→ **Requirement**: Only the text of the records belongs in the answer, copied exactly, with every picture omitted.

Start of Dataset entries

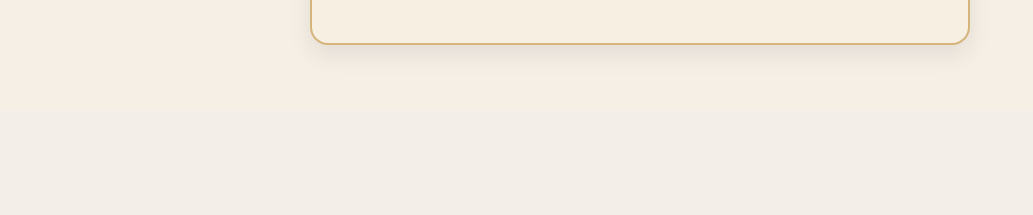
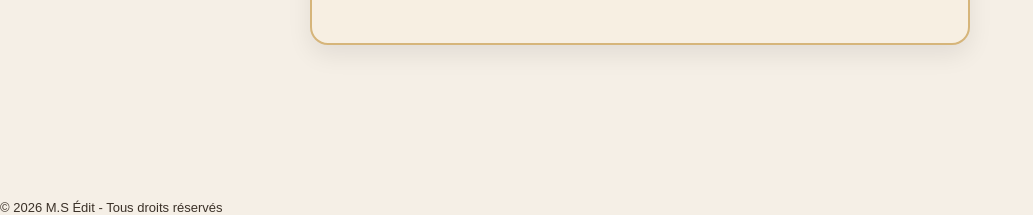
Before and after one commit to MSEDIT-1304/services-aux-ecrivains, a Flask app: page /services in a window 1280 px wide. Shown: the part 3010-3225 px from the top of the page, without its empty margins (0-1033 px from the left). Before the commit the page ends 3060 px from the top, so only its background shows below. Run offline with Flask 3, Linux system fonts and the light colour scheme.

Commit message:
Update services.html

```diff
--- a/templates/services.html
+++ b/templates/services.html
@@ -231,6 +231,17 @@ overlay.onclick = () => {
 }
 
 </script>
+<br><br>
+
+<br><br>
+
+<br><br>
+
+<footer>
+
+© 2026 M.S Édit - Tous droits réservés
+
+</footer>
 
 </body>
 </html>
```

End of Dataset entries

→ **Your solution**:
Before and after one commit to MSEDIT-1304/services-aux-ecrivains, a Flask app: page /services in a window 1280 px wide. Shown: the part 3010-3225 px from the top of the page, without its empty margins (0-1033 px from the left). Before the commit the page ends 3060 px from the top, so only its background shows below. Run offline with Flask 3, Linux system fonts and the light colour scheme.

Commit message:
Update services.html

```diff
--- a/templates/services.html
+++ b/templates/services.html
@@ -231,6 +231,17 @@ overlay.onclick = () => {
 }
 
 </script>
+<br><br>
+
+<br><br>
+
+<br><br>
+
+<footer>
+
+© 2026 M.S Édit - Tous droits réservés
+
+</footer>
 
 </body>
 </html>
```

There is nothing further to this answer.